§ DATA LISTING
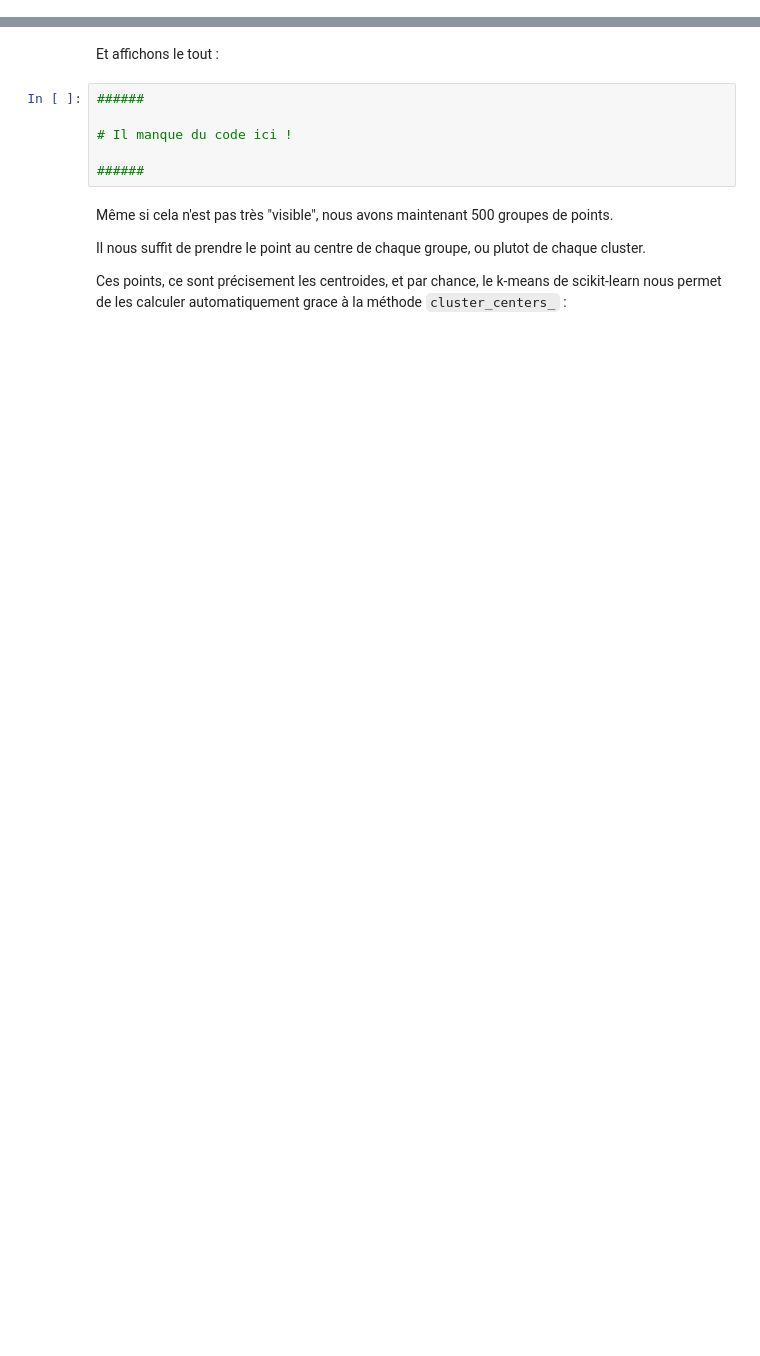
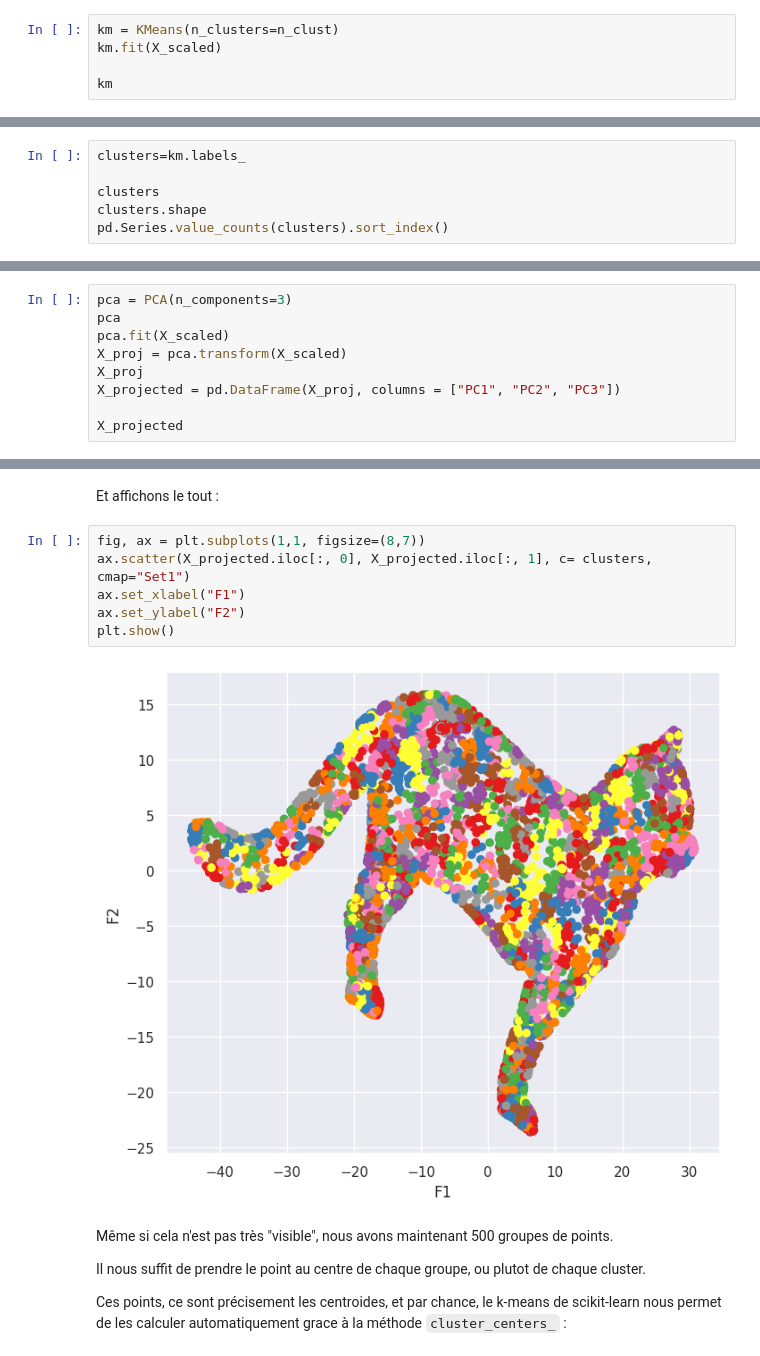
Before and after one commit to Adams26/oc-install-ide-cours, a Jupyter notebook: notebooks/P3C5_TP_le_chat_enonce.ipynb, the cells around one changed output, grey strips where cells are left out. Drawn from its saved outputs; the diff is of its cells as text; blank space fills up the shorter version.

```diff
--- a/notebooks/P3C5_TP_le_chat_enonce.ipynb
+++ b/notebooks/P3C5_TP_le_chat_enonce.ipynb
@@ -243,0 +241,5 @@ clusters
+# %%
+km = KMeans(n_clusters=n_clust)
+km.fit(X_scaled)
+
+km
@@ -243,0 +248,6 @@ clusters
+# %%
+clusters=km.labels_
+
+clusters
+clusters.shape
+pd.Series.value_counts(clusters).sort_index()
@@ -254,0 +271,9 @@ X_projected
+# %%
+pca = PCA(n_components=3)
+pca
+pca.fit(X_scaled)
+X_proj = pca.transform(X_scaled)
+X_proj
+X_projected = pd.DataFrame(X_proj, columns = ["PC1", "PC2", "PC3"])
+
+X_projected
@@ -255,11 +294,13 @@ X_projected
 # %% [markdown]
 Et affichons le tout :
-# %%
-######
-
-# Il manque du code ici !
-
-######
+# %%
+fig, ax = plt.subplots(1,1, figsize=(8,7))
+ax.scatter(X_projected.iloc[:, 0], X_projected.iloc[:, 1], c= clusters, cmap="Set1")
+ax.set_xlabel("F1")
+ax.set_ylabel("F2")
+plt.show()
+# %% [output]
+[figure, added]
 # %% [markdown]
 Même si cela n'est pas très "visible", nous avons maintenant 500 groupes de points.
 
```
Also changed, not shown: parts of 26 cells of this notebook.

==

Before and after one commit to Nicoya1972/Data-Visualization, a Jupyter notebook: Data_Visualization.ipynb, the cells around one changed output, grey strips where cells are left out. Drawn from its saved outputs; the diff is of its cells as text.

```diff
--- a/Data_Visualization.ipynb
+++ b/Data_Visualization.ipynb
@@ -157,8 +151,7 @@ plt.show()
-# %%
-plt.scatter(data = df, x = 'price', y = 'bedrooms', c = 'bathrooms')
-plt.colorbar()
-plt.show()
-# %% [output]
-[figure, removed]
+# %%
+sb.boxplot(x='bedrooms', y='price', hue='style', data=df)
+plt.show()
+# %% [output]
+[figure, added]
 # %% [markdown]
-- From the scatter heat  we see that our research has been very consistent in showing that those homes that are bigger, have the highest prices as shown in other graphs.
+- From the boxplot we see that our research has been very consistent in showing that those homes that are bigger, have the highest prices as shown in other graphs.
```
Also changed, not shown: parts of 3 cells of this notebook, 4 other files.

§ TASK DETAILS
Scan the data for the string "this" and copy each line in which it occurs.

§ ANSWER BELOW
Also changed, not shown: parts of 26 cells of this notebook.
Also changed, not shown: parts of 3 cells of this notebook, 4 other files.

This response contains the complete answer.